Clos de Vougeot is a huge Grand Cru. Its more than fifty hectares were gradually accumulated by the Abbey at Citeaux in the first half of the 12th century and the monks here were to keep hold of the territory for almost 700 years. After the French Revolution it stayed in state control until 1818, when it was sold to Jules Ouvrard, a local landowner with property across the Côte de Nuits. By the turn of the century bits and pieces had be sold off and subsequently subdivided in inheritance to result in today’s heavily fragmented ownership.

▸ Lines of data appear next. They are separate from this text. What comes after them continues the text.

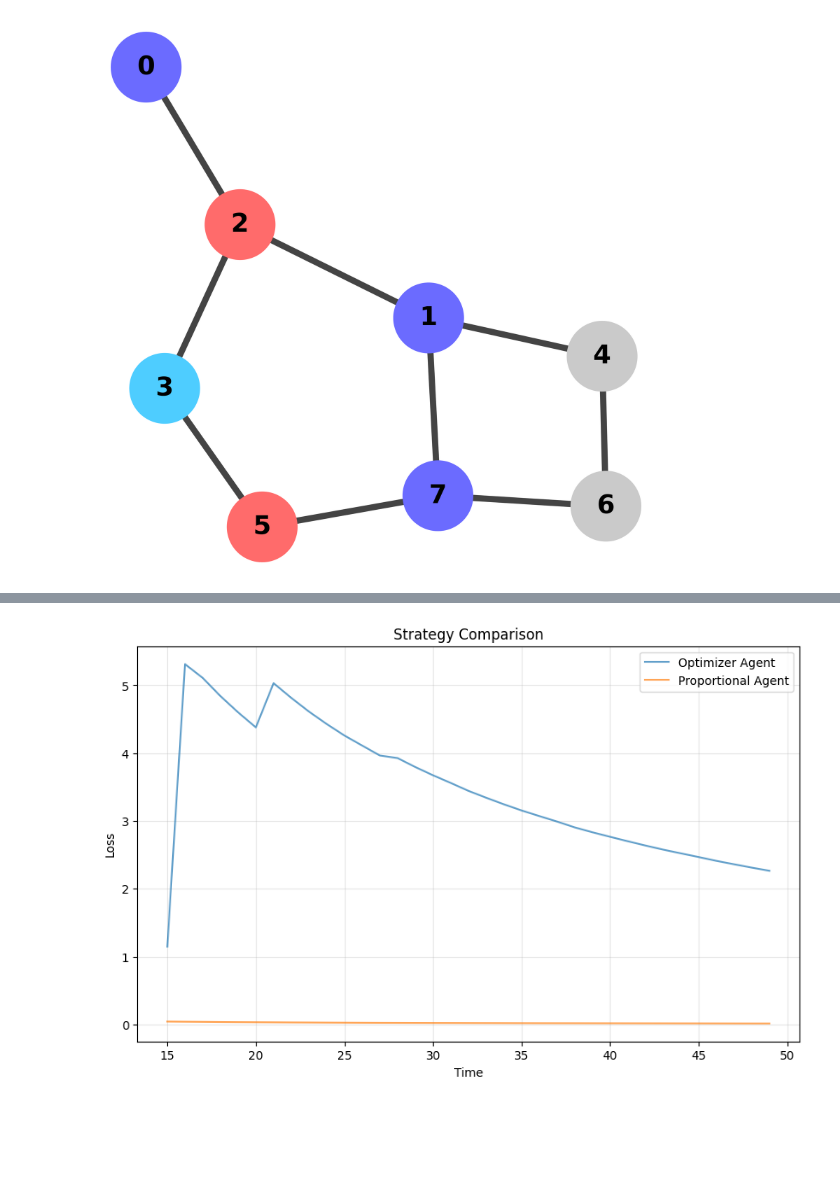
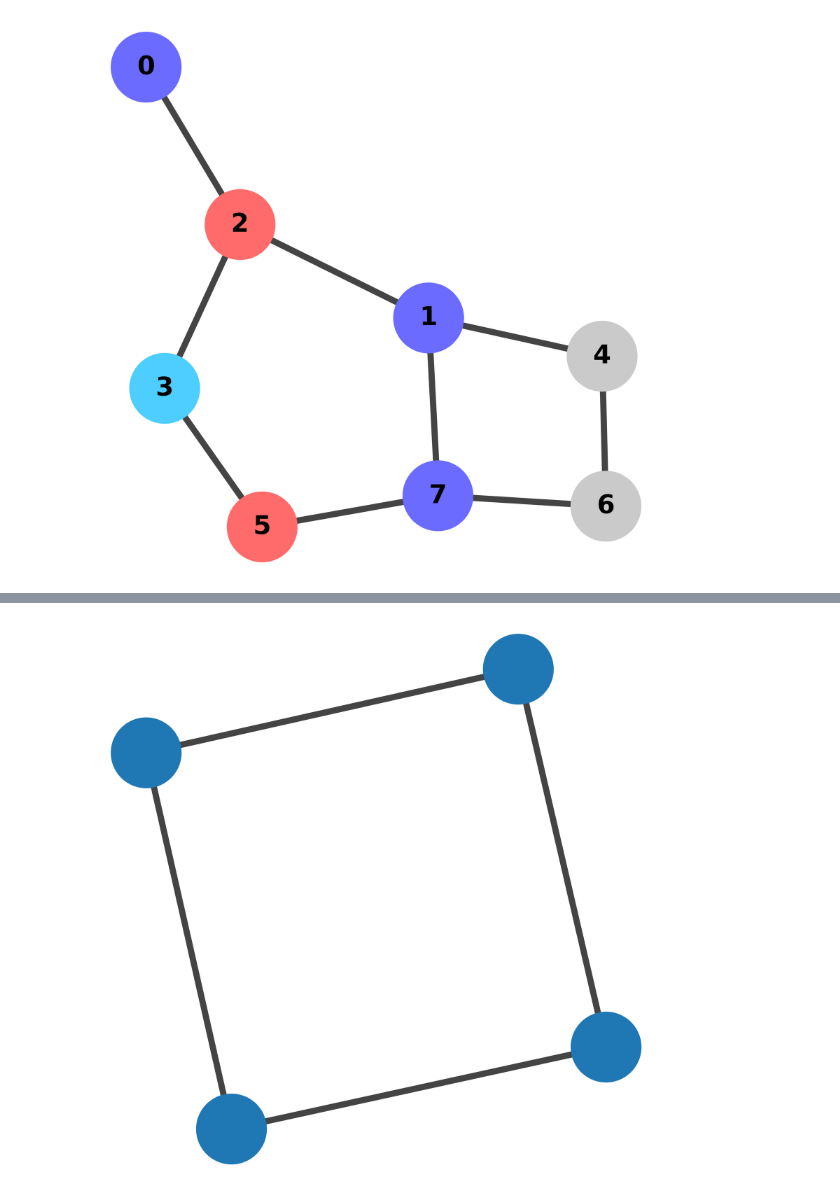
Before and after one commit to Joeri-G/Ant, a Jupyter notebook: experiments/poster_figures.ipynb, the cells around one changed output, grey strips where cells are left out. Drawn from its saved outputs; the diff is of its cells as text; code cells hidden in the pictures; blank space fills up the shorter version.

```diff
--- a/experiments/poster_figures.ipynb
+++ b/experiments/poster_figures.ipynb
@@ -107,26 +82,15 @@ proportional_simulation_results = M_2.simulate(simulation_length)
-# %%
-training_period = 15
-time_steps = np.arange(training_period, simulation_length)
-
-plt.figure(figsize=(10, 6))
-plt.plot(
-    time_steps,
-    optimizer_simulation_results[training_period:],
-    label="Optimizer Agent",
-    alpha=0.7,
-)
-plt.plot(
-    time_steps,
-    proportional_simulation_results[training_period:],
-    label="Proportional Agent",
-    alpha=0.7,
-)
-
-plt.xlabel("Time")
-plt.ylabel("Loss")
-plt.title("Strategy Comparison")
-plt.legend()
-plt.grid(True, alpha=0.3)
-plt.show()
-# %% [output]
-[figure, removed]
+# %%
+oscillating_graph = nx.grid_2d_graph(2, 2)
+plt.figure(figsize=(30, 30))
+nx.draw(
+    oscillating_graph,
+    node_size=75000,
+    node_shape="o",
+    edge_color="#444444",
+    width=24,
+    font_size=100,
+    font_color="black",
+    font_weight="bold",
+)
+# %% [output]
+[figure, added]
```
Also changed, not shown: parts of 6 cells of this notebook, 6 other files.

In many ways Clos de Vougeot undermines the classic notion of what a Grand Cru territory really stands for. When we think of Burgundy’s most acclimated parcels, we assume a sense of place is obligatory. Yet the differences in soil type and the varying wine-making philosophies of dozens of different owners means that getting a handle on the intricacies of terroir is tricky.